PROBLEM REQUIREMENTS
Your answer must be every line of the data that contains "index".

[SOURCE DATA]

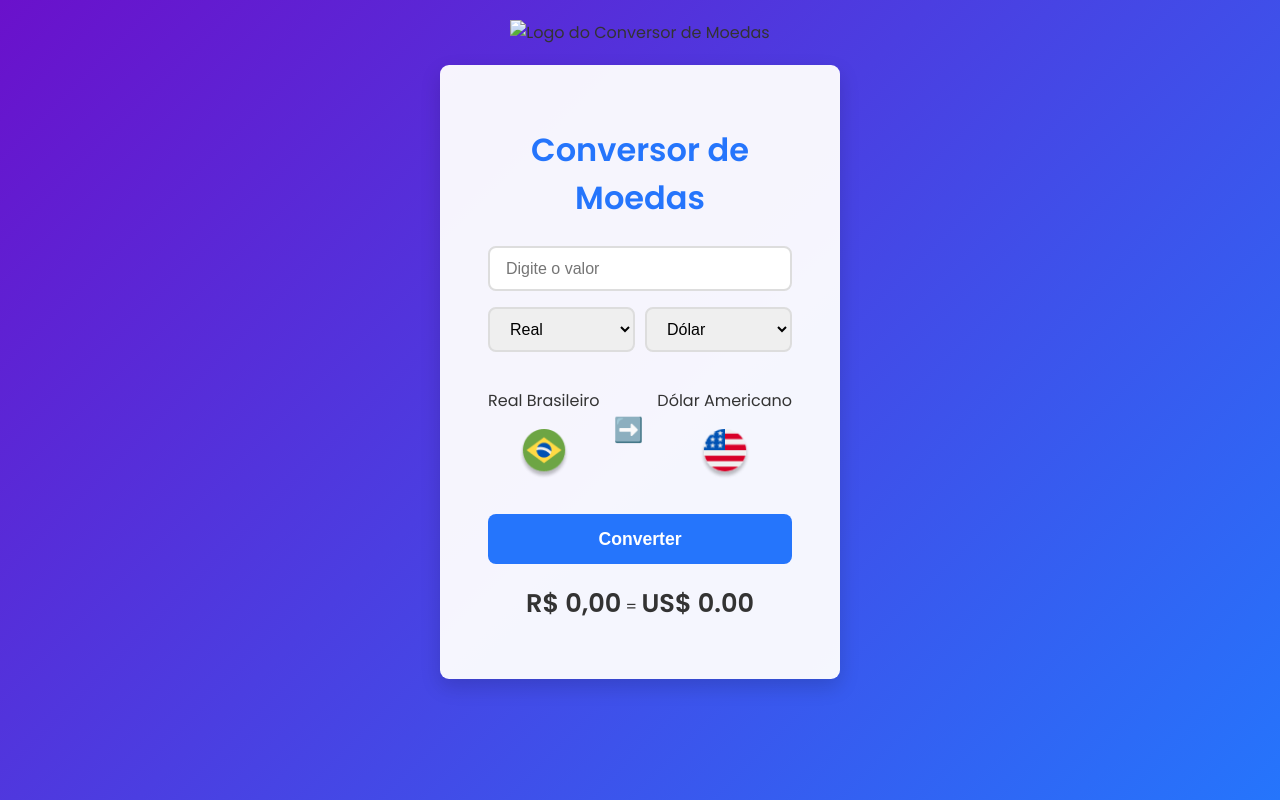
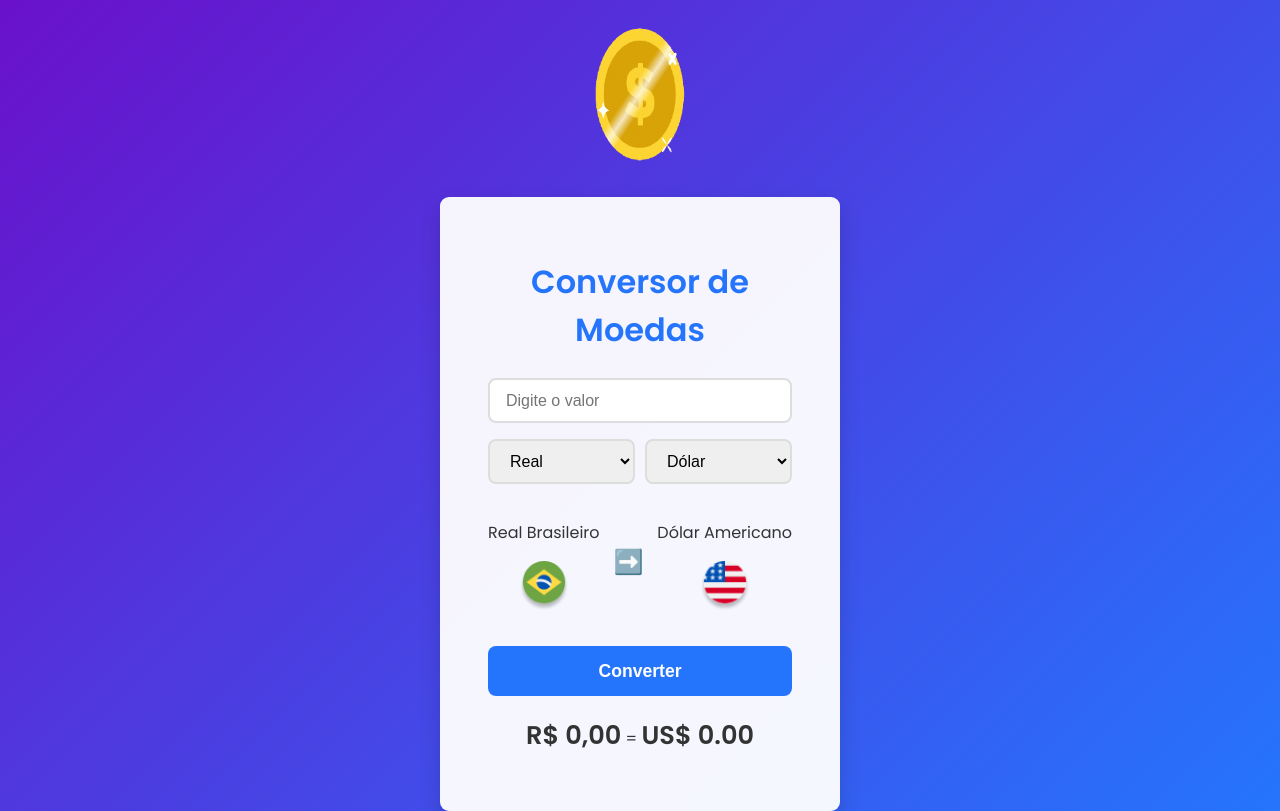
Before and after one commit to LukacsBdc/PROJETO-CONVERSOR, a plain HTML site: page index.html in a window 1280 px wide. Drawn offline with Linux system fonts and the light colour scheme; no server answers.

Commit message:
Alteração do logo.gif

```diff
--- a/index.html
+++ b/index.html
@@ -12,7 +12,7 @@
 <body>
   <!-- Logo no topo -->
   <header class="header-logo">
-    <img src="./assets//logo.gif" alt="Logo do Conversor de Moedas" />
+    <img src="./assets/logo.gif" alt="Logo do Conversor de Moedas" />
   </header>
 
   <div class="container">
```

[/SOURCE DATA]

TASK RESPONSE
Before and after one commit to LukacsBdc/PROJETO-CONVERSOR, a plain HTML site: page index.html in a window 1280 px wide. Drawn offline with Linux system fonts and the light colour scheme; no server answers.
--- a/index.html
+++ b/index.html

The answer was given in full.